Need a book? Engineering books recommendations...

Return to index: [Subject] [Thread] [Date] [Author]

RE: Seawall

[Subject Prev][Subject Next][Thread Prev][Thread Next]

We do a lot of marine engineering including seawall inspections.  What you have is typically called a cyclopean wall.  Most of those that we have inspected and are as old as yours suffer from deteriorating concrete.  I recommend a full inspection first, maybe do some pilot bores where your piles will be located.

 

Do you plan on grouting the piles into the seawall?  Or leaving a space for relative movements?  I can see a lot of flexibility in the 10” pipe piles relative to the wall.

 

That’s all I have for now.

 

From: IRV FRUCHTMAN [mailto:ifaeng(--nospam--at)yahoo.com]
Sent: Thursday, July 08, 2010 1:42 PM
To: seaint(--nospam--at)seaint.org
Subject: Seawall

 

Fellow Engineers,

I’ve been asked to comment on the following situation:

A large building (the town’s new convention center) is planned that will be supported by 10 in dia pipe piles spaced 3 ft apart at the pile caps The first row of 50 piles have to pierce a 10 ft (app) high seawall comprised of large granite boulders – each about 5+ ft diameter – and then driven another 30 ft into beach sand. I suspect that the boulders will be first drilled to allow the piles.

 

The sea wall is some 50 years old and concrete was placed between the boulders.
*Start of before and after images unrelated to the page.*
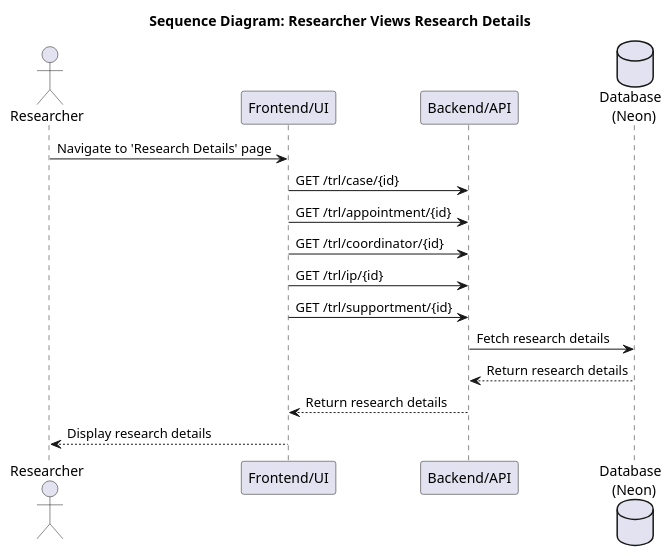
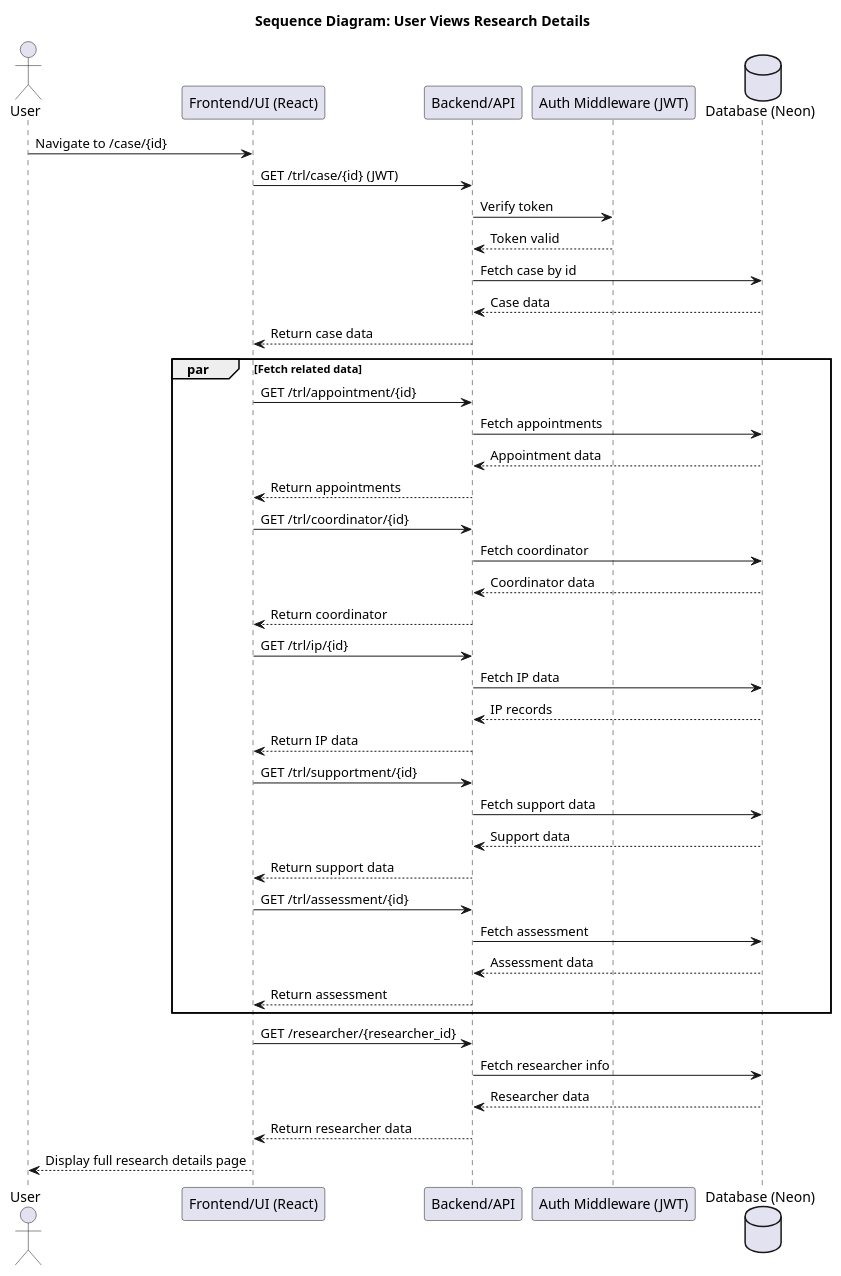
The diagram in sequence diagram/user/user_view_research_details.puml (punyanuch-h/trl-research-frontend), drawn with PlantUML before and after one commit. The commit also changed 30 other files, not shown here.

First line of the commit message:
Fix/sq diagram (#95)

```diff
--- a/sequence diagram/user/user_view_research_details.puml
+++ b/sequence diagram/user/user_view_research_details.puml
@@ -1,20 +1,53 @@
 @startuml
-title Sequence Diagram: Researcher Views Research Details
+title Sequence Diagram: User Views Research Details
 
-actor Researcher
-participant "Frontend/UI" as UI
+actor User
+participant "Frontend/UI (React)" as UI
 participant "Backend/API" as API
-database "Database \n (Neon)" as DB
+participant "Auth Middleware (JWT)" as AUTH
+database "Database (Neon)" as DB
 
-Researcher -> UI: Navigate to 'Research Details' page
-UI -> API: GET /trl/case/{id}
-UI -> API: GET /trl/appointment/{id}
-UI -> API: GET /trl/coordinator/{id}
-UI -> API: GET /trl/ip/{id}
-UI -> API: GET /trl/supportment/{id}
-API -> DB: Fetch research details
-DB --> API: Return research details
-API --> UI: Return research details
-UI --> Researcher: Display research details
+User -> UI: Navigate to /case/{id}
+
+UI -> API: GET /trl/case/{id} (JWT)
+API -> AUTH: Verify token
+AUTH --> API: Token valid
+API -> DB: Fetch case by id
+DB --> API: Case data
+API --> UI: Return case data
+
+par Fetch related data
+    UI -> API: GET /trl/appointment/{id}
+    API -> DB: Fetch appointments
+    DB --> API: Appointment data
+    API --> UI: Return appointments
+
+    UI -> API: GET /trl/coordinator/{id}
+    API -> DB: Fetch coordinator
+    DB --> API: Coordinator data
+    API --> UI: Return coordinator
+
+    UI -> API: GET /trl/ip/{id}
+    API -> DB: Fetch IP data
+    DB --> API: IP records
+    API --> UI: Return IP data
+
+    UI -> API: GET /trl/supportment/{id}
+    API -> DB: Fetch support data
+    DB --> API: Support data
+    API --> UI: Return support data
+
+    UI -> API: GET /trl/assessment/{id}
+    API -> DB: Fetch assessment
+    DB --> API: Assessment data
+    API --> UI: Return assessment
+end
+
+UI -> API: GET /researcher/{researcher_id}
+API -> DB: Fetch researcher info
+DB --> API: Researcher data
+API --> UI: Return researcher data
+
+UI --> User: Display full research details page
 
 @enduml
```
It was built by the Army Corps of Engineers.

 

The concern is that the structural integrity of the seawall might be compromised by drilling thru the boulders.  Does the Corps need to be advised of piles modification?


What do you think?

TIA,

Irv